PRINCETON – The Mercer County Commission says ordering it to pay attorneys fees in a Freedom of Information Act dispute would promote “useless” litigation.
On Aug. 12, attorneys for the commission said it is not liable for attorneys fees and costs in a case brought by John Bryan, as the attorney for Tony Henderson. Henderson was the subject of a bench warrant and search warrant in December 2011 and was seeking information on possible evidence gathered during the search.
On May 28, Greenbrier Circuit Judge James Rowe, presiding over the case after each Mercer judge disqualified himself, granted the FOIA request.
However, the Mercer County Commission is arguing it already handed over the requested information, but to a different attorney.
“Plaintiff Henderson is not entitled to attorney fees and costs in that copies of the public records he sought in the suit were furnished prior to the filing of the complaint herein to Henderson, but to a different and prior attorney representing Henderson,” Mercer Prosecuting Attorney Scott A. Ash wrote for the county.
“(A)warding attorney fees and costs in such a situation does not further the statutory purpose of the Freedom of Information Act, but rather prompts useless litigation and needlessly increases the costs of county government.”
Bryan’s complaint was filed Jan. 31 in Mercer Circuit Court.

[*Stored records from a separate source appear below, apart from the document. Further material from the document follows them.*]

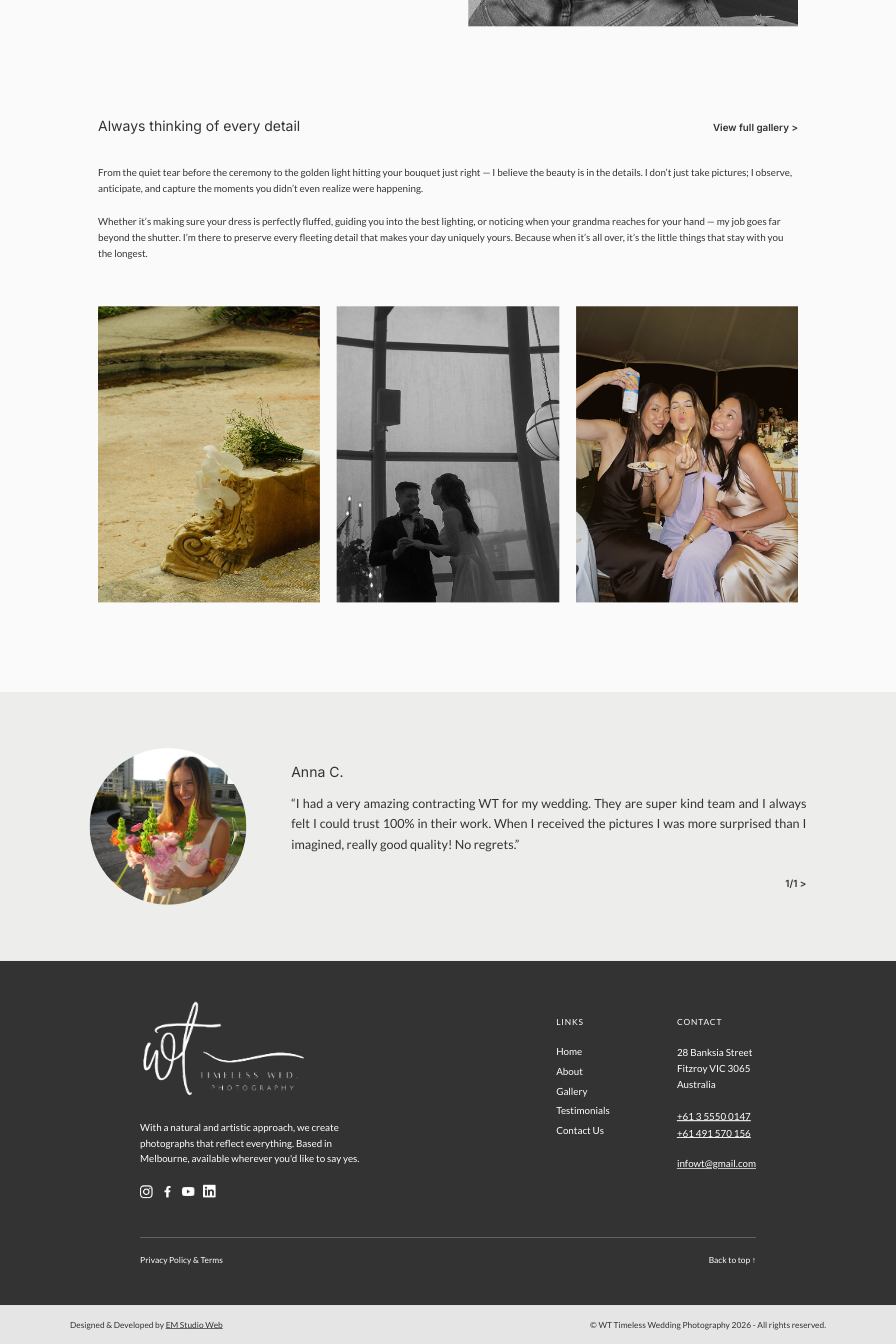
Repository: eduarda-magnago/wt-photography
Page: /
The author's editor kept a copy of each file at every save. The page is drawn from the files as they stood at one save, then again after the next save.
The browser window is 1280 px wide. The pictures show the part of the page from y = 1922 to 3842 px (the page is 3842 px tall), at 70% of full size.
Some web fonts or font styles are not loaded; a fallback is used. The project was rebuilt for these pictures with package versions that can differ from the ones it lists, and the page was loaded fresh each time. The framework's server and built-in components were replaced by stand-ins that run in the browser. Also part of the build but not shown: next.config.ts.

Above is the page before, as saved 2026-10-19 11:30:35.

After the next save:
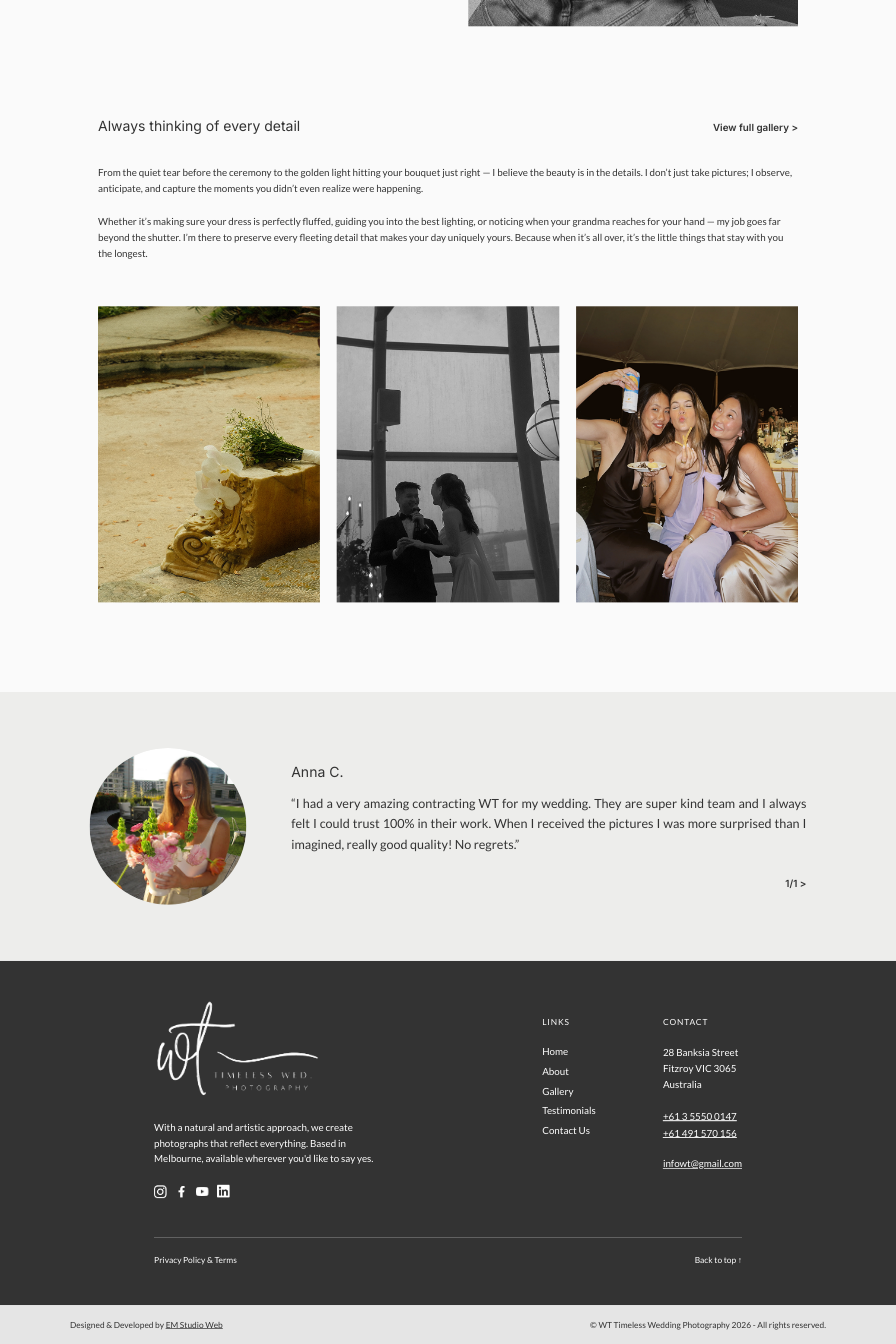
Saved 58 s later.
--- a/components/layout/footer.tsx
+++ b/components/layout/footer.tsx
@@ -14,7 +14,7 @@ const headingClass = "mb-6 text-xs uppercase tracking-widest";
 export default function Footer() {
   return (
     <footer>
-      <div className="bg-ink px-6 py-12 text-sm text-white md:px-50 md:py-14">
+      <div className="bg-ink px-6 py-12 text-sm text-white md:px-55 md:py-14">
         <div className="mx-auto max-w-[1600px]">
           <div className="grid gap-12 md:grid-cols-[1fr_auto_auto] md:gap-24">
             <div>
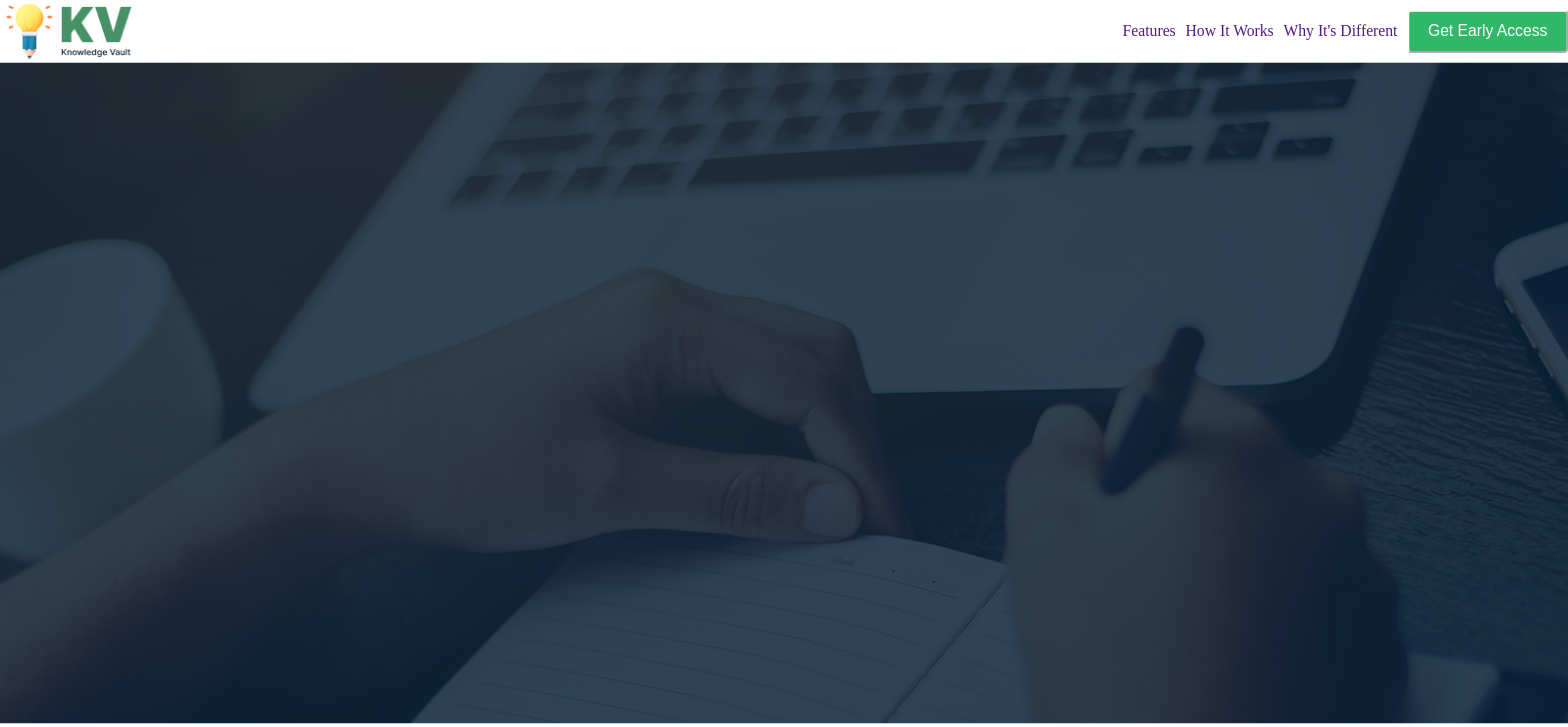
Repository: tanimtanzilislam/Assignment1-PH
Page: index.html
An editor plug-in stored every save of this project. The page is shown before and after a run of saves, followed by the edit.
The browser window is 1280 px wide. The page is 1600 px wide, so the pictures cover 1600 px, including what lies to the right of the window. The pictures show the whole page, at 98% of full size.

Above is the page before, as saved 2026-01-17 05:09:06.

### index.html
<!DOCTYPE html>
<html lang="en">
<head>
    <meta charset="UTF-8">
    <meta name="viewport" content="width=device-width, initial-scale=1.0">
    <title>Document</title>
    <link rel="stylesheet" href="./style.css">
    <title>Assignment 1</title>


<link rel="preconnect" href="https://fonts.googleapis.com">
<link rel="preconnect" href="https://fonts.gstatic.com" crossorigin>
<link href="https://fonts.googleapis.com/css2?family=Inter:ital,opsz,wght@0,14..32,100..900;1,14..32,100..900&family=Open+Sans:ital,wght@0,300..800;1,300..800&family=Outfit:wght@100..900&family=Poppins:ital,wght@0,100;0,200;0,300;0,400;0,500;0,600;0,700;0,800;0,900;1,100;1,200;1,300;1,400;1,500;1,600;1,700;1,800;1,900&display=swap" rel="stylesheet">



</head>
<body class=".font-inter">

    <header>
        <nav class="navbar">
            <div class="logo-navbar">
            <img src="./assets/logo-navbar.png" alt="">
            </div>

            <ul class="nav-list">
                <li> <a href=""> Features</a></li>
                <li><a href=""> How It Works</a> </li>


                <li><a href=""> Why It's Different</a></li>
               <li><button class="nav-button">Get Early Access</button></li>



                </ul>




        </nav>

        <section id="banner">

            <img src="./assets/hero-bg.png" alt="">


        </section>
    </header>



</body>
</html>

### style.css
*{
    margin:0;
    padding:0;
    box-sizing: border-box;
}
.font-inter{
  font-family: "Outfit", sans-serif;
  font-optical-sizing: auto;

}
.logo-navbar{
    width:139px;
    height:60px;
}
.navbar{
    width:1600px;
    height:64px;
    margin:0 auto;
    display:flex;
    justify-content: space-between;
     align-items: center;

}
.nav-list{

    display:flex;
    list-style-type: none;
   gap:10px;
   font-size: 16px;
   align-items:center;

}

.nav-list a{
    text-decoration: none;
}
.nav-button{

    width:164px;
    height:44px;
    color:white;
    background-color:#30B868;
    border-radius: 4px;
    border-color: white;
    padding:12.5px,16px;
    font-size:16px;
}

After the next 2 saves:
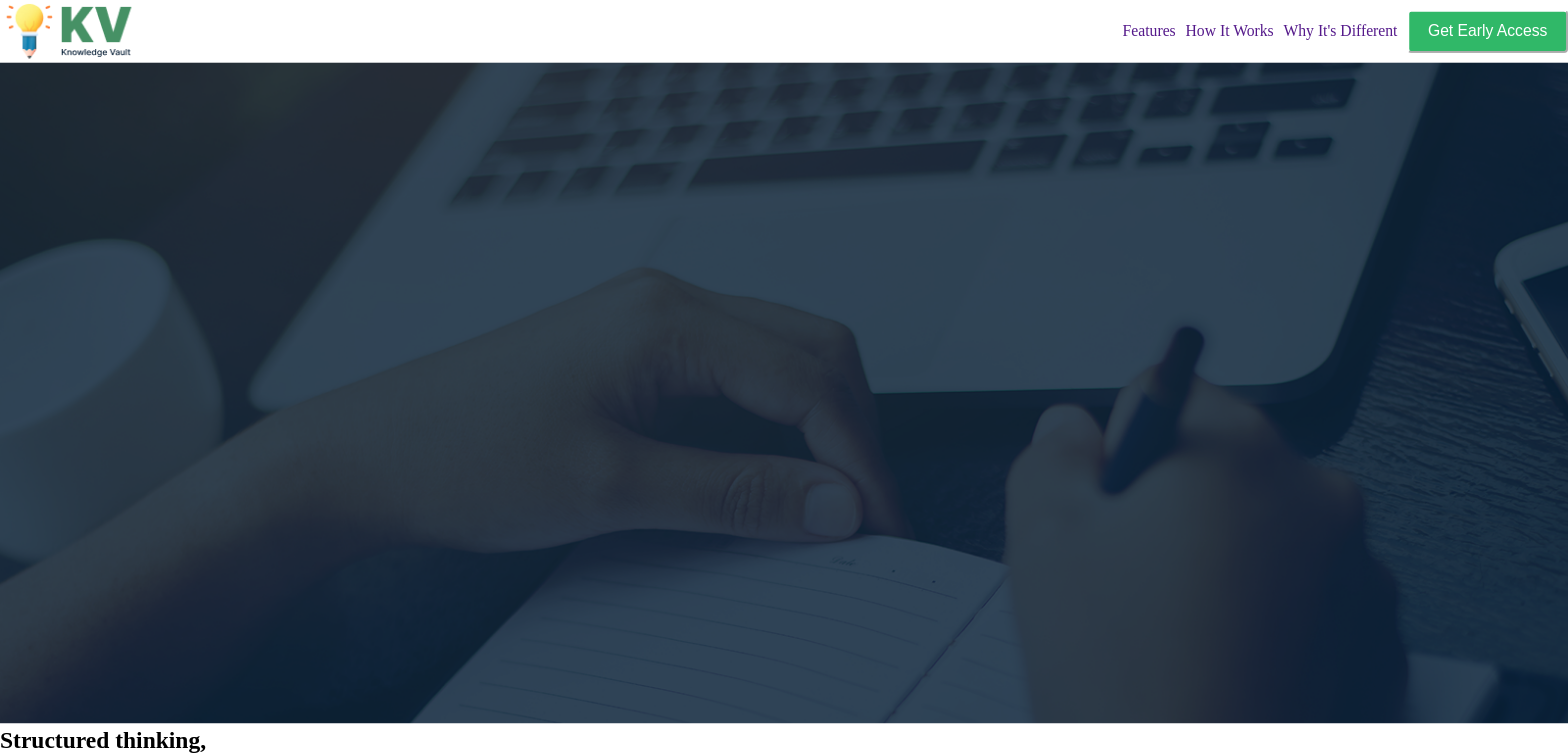
The 2 saves are shown as one change because they came seconds apart.
The last was saved 8 s later.
--- a/index.html
+++ b/index.html
@@ -43,7 +43,7 @@
         <section id="banner">
 
             <img src="./assets/hero-bg.png" alt="">
-
+               <h2>Structured thinking,</h2>
 
         </section>
     </header>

It says the bench warrant for Henderson’s arrest concerned provisions of a child support agreement.
The search warrant allowed sheriff’s deputies to search for evidence of the crime of failure to appear, Bryan says.
The FOIA request, made in December 2012, asked for “all documents, videos, evidence or reports regarding Tony Henderson related to (his divorce proceeding and child support agreement).”
Bryan wrote there was no response to the FOIA request.
On May 28, Rowe’s order told Bryan to submit an affidavit of costs. Bryan’s affidavit detailed 18.5 hours of work worth $2,924.45 in costs.
From the West Virginia Record: Reach John O’Brien at email@example.com.